Certain information contained in this document constitutes "Forward-Looking Statements" (including observations about markets and industry and regulatory trends as of the original date of this document), which can be identified by the use of forward-looking terminology such as "may", "will", "should", "expect", "anticipate", "target", "project", "estimate", "intend", "continue" or "believe", or the negatives thereof or other variations thereon or comparable terminology. Due to various risks and uncertainties beyond our control, actual events, results or performance may differ materially from those reflected or contemplated in such forward-looking statements. Readers are cautioned not to place undue reliance on such statements. Credit Suisse has no obligation to update any of the forward-looking statements in this document.

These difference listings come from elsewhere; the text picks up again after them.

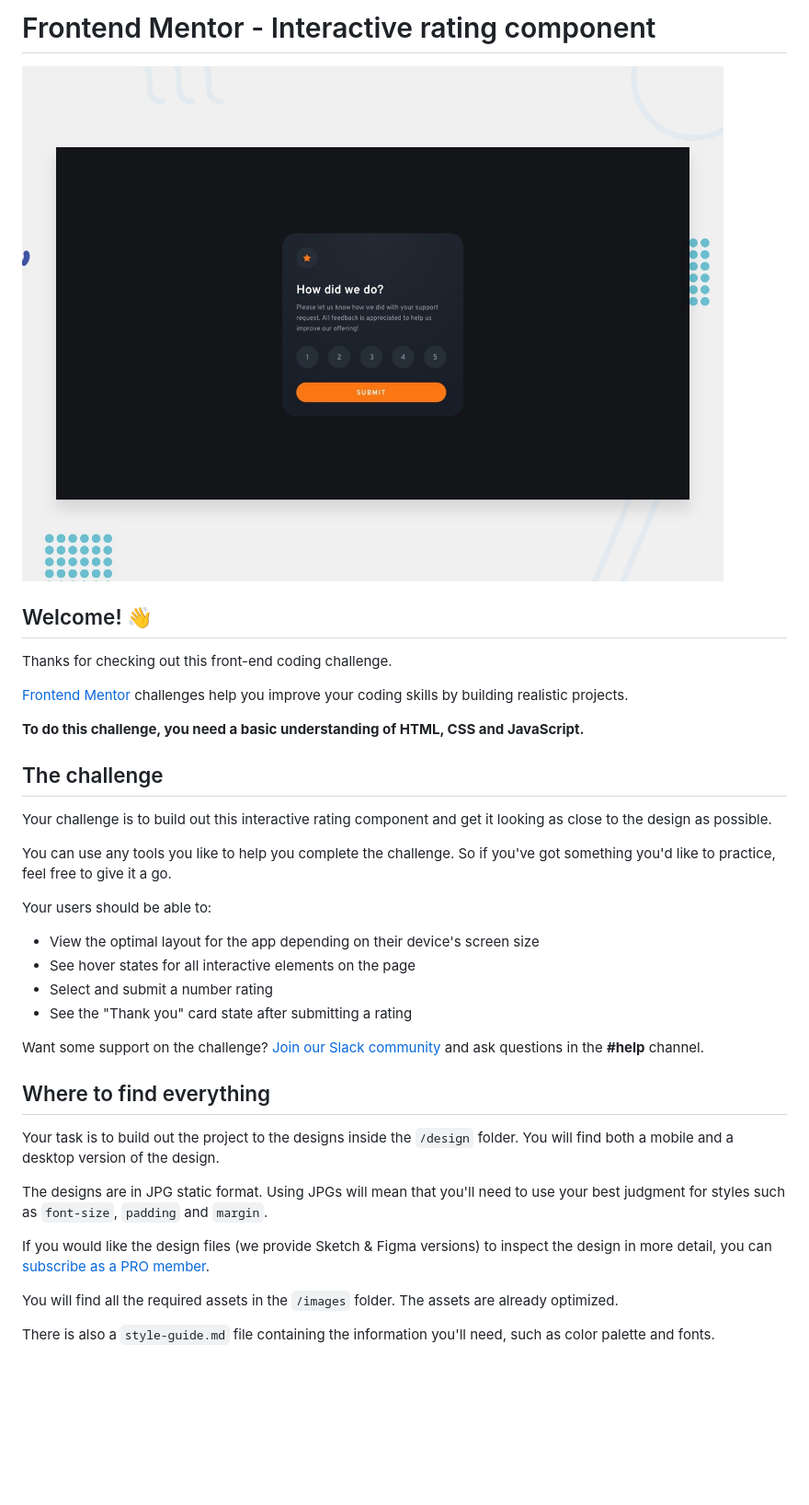
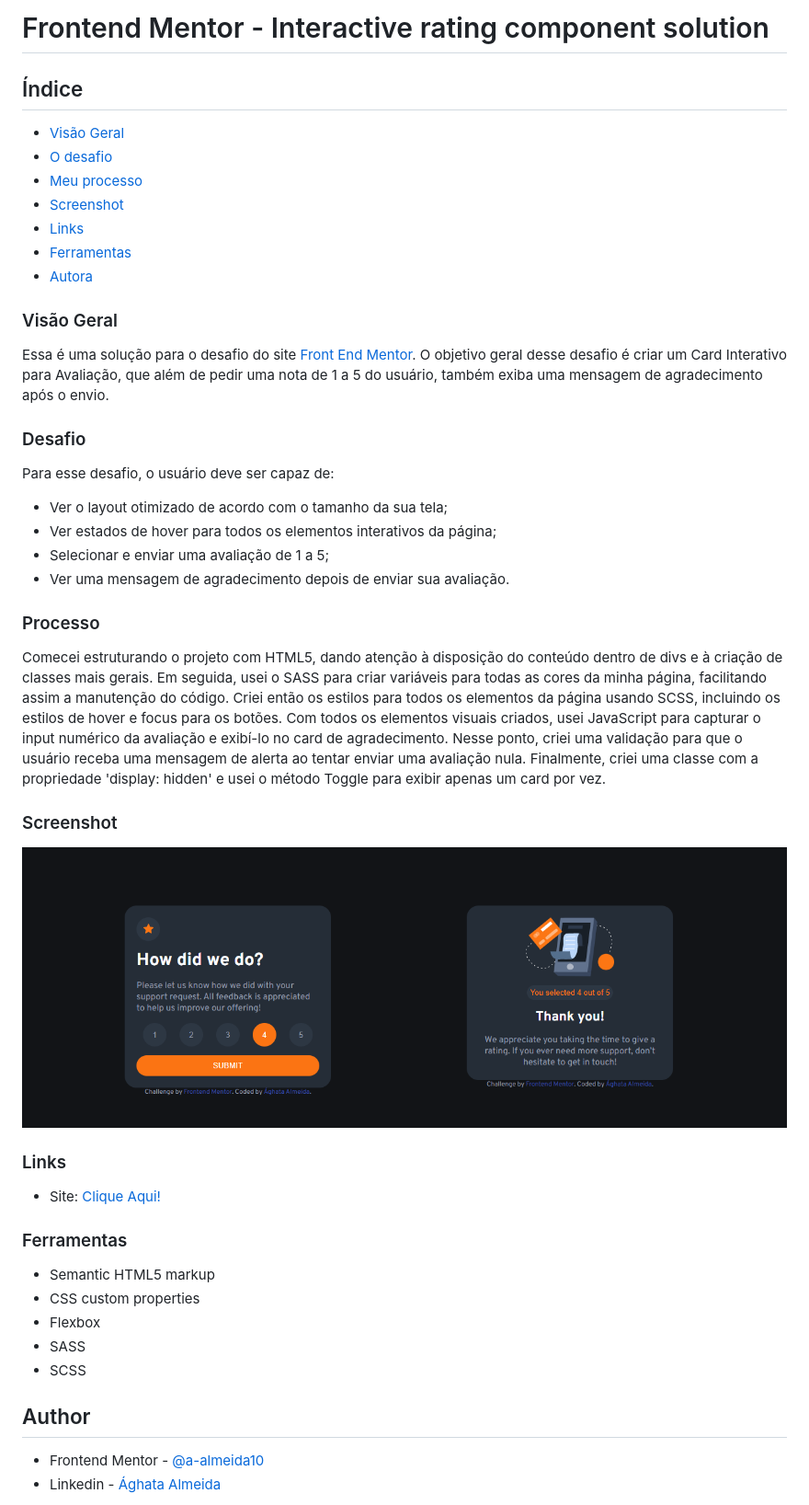
Before and after one commit to a-almeida10/interactive-rating-component, a Markdown page: README.md, the part around the change printed below. Shown: that part at 92% size. GitHub-like rendering; pictures changed too: images/screenshot.png (added); blank space fills up the shorter version.

```diff
--- a/README.md
+++ b/README.md
@@ -1,39 +1,54 @@
-# Frontend Mentor - Interactive rating component
+# Frontend Mentor - Interactive rating component solution
 
-![Design preview for the Interactive rating component coding challenge](./design/desktop-preview.jpg)
+## Índice
 
-## Welcome! 👋
+- [Visão Geral](#visão)
+- [O desafio](#desafio)
+- [Meu processo](#processo)
+- [Screenshot](#screenshot)
+- [Links](#links)
+- [Ferramentas](#ferramentas)
+- [Autora](#author)
 
-Thanks for checking out this front-end coding challenge.
+### Visão Geral
 
-[Frontend Mentor](https://www.frontendmentor.io) challenges help you improve your coding skills by building realistic projects.
+Essa é uma solução para o desafio do site [Front End Mentor](#ttps://www.frontendmentor.io/challenges/interactive-rating-component-koxpeBUmI). O objetivo geral desse desafio é criar um Card Interativo para Avaliação, que além de pedir uma nota de 1 a 5 do usuário, também exiba uma mensagem de agradecimento após o envio.
 
-**To do this challenge, you need a basic understanding of HTML, CSS and JavaScript.**
+### Desafio
 
-## The challenge
+Para esse desafio, o usuário deve ser capaz de:
 
-Your challenge is to build out this interactive rating component and get it looking as close to the design as possible.
+- Ver o layout otimizado de acordo com o tamanho da sua tela;
+- Ver estados de hover para todos os elementos interativos da página;
+- Selecionar e enviar uma avaliação de 1 a 5;
+- Ver uma mensagem de agradecimento depois de enviar sua avaliação.
 
-You can use any tools you like to help you complete the challenge. So if you've got something you'd like to practice, feel free to give it a go.
+### Processo
 
-Your users should be able to:
+Comecei estruturando o projeto com HTML5, dando atenção à disposição do conteúdo dentro de divs e à criação de classes mais gerais.
+Em seguida, usei o SASS para criar variáveis para todas as cores da minha página, facilitando assim a manutenção do código. Criei então os estilos para todos os elementos da página usando SCSS, incluindo os estilos de hover e focus para os botões.
+Com todos os elementos visuais criados, usei JavaScript para capturar o input numérico da avaliação e exibí-lo no card de agradecimento.
+Nesse ponto, criei uma validação para que o usuário receba uma mensagem de alerta ao tentar enviar uma avaliação nula.
+Finalmente, criei uma classe com a propriedade 'display: hidden' e usei o método Toggle para exibir apenas um card por vez.
 
-- View the optimal layout for the app depending on their device's screen size
-- See hover states for all interactive elements on the page
-- Select and submit a number rating
-- See the "Thank you" card state after submitting a rating
+### Screenshot
 
-Want some support on the challenge? [Join our Slack community](https://www.frontendmentor.io/slack) and ask questions in the **#help** channel.
+![](/images/screenshot.png)
 
-## Where to find everything
+### Links
 
-Your task is to build out the project to the designs inside the `/design` folder. You will find both a mobile and a desktop version of the design.
+- Site: [Clique Aqui!](https://interactive-rating-component-i47fabqjx-a-almeida10.vercel.app/)
 
-The designs are in JPG static format. Using JPGs will mean that you'll need to use your best judgment for styles such as `font-size`, `padding` and `margin`.
+### Ferramentas
 
-If you would like the design files (we provide Sketch & Figma versions) to inspect the design in more detail, you can [subscribe as a PRO member](https://www.frontendmentor.io/pro).
+- Semantic HTML5 markup
+- CSS custom properties
+- Flexbox
+- SASS
+- SCSS
 
-You will find all the required assets in the `/images` folder. The assets are already optimized.
+## Author
 
-There is also a `style-guide.md` file containing the information you'll need, such as color palette and fonts.
+- Frontend Mentor - [@a-almeida10](https://www.frontendmentor.io/profile/a-almeida10)
+- Linkedin - [Ághata Almeida](https://www.linkedin.com/in/aghata-almeida/)
 
```
Also changed, not shown: other parts of README.md (+1 -55 lines), README-template.md (deleted, +0 -112 lines).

Certain risks relating to investing in Commodities and Commodity-Linked Investments: Exposure to commodity markets should only form a small part of a diversified portfolio. Investment in commodity markets may not be suitable for all investors. Commodity investments will be affected by changes in overall market movements, commodity volatility, exchange-rate movements, changes in interest rates, and factors affecting a particular industry or commodity, such as drought, floods, weather, livestock disease, embargoes, tariffs and international economic, political and regulatory developments. Commodity markets are highly volatile. The risk of loss in commodities and commodity-linked investments can be substantial. There is generally a high degree of leverage in commodity investing that can significantly magnify losses. Gains or losses from speculative derivative positions may be much greater than the derivative's original cost. An investment in commodities is not a complete investment program and should represent only a portion of an investor's portfolio management strategy.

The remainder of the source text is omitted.